* **Extracted data entries**
Start of Block
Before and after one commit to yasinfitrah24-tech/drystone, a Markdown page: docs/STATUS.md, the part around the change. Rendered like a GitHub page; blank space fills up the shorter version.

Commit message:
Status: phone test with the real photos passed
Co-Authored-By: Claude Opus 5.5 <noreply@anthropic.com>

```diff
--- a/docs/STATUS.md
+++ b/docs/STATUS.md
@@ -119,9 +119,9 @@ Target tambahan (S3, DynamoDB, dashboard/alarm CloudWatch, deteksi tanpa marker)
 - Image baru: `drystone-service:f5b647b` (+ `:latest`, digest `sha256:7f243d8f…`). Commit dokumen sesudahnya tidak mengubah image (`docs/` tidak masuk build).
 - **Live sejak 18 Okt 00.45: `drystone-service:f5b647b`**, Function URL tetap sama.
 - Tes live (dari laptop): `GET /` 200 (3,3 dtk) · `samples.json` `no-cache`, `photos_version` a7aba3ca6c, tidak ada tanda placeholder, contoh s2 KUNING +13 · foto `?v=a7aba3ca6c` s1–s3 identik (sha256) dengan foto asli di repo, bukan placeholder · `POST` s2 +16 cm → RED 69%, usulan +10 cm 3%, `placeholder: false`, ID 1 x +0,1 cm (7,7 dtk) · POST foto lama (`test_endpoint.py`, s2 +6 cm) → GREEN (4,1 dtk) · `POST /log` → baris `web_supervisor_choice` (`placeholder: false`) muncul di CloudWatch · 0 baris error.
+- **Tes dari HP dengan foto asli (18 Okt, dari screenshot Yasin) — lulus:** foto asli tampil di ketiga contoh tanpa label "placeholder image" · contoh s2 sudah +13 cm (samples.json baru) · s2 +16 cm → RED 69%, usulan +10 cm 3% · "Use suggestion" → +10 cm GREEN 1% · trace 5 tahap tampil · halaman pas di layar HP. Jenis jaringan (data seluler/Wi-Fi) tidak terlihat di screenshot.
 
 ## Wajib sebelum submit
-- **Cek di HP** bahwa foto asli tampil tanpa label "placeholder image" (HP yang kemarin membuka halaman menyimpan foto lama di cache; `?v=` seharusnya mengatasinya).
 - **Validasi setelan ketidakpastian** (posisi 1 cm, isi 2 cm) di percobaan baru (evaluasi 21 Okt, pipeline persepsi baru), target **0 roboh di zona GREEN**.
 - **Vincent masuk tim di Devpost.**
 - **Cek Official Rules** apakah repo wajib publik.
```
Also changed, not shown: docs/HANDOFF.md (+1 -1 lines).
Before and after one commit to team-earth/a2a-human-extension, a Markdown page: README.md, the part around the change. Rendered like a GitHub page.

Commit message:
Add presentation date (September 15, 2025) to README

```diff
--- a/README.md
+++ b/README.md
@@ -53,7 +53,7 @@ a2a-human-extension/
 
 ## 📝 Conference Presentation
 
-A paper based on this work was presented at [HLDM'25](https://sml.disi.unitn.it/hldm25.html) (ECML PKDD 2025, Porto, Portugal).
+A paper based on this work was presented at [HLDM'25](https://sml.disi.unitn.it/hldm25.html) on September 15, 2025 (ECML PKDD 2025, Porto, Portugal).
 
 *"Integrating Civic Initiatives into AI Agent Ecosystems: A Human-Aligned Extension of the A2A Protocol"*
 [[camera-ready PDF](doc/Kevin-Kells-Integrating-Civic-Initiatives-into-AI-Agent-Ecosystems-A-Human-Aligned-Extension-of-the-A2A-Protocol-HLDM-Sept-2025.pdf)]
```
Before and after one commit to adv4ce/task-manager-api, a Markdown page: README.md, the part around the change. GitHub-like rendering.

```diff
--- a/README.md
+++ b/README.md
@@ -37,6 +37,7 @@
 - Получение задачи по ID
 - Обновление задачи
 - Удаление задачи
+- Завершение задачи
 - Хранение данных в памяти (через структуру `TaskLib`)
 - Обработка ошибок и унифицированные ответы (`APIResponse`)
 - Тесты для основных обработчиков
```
End of Block
* **Exercise objective**
Scan the entries and show every line in which the word "задачи" is found.

* **Written solution**
 - Получение задачи по ID
 - Обновление задачи
 - Удаление задачи
+- Завершение задачи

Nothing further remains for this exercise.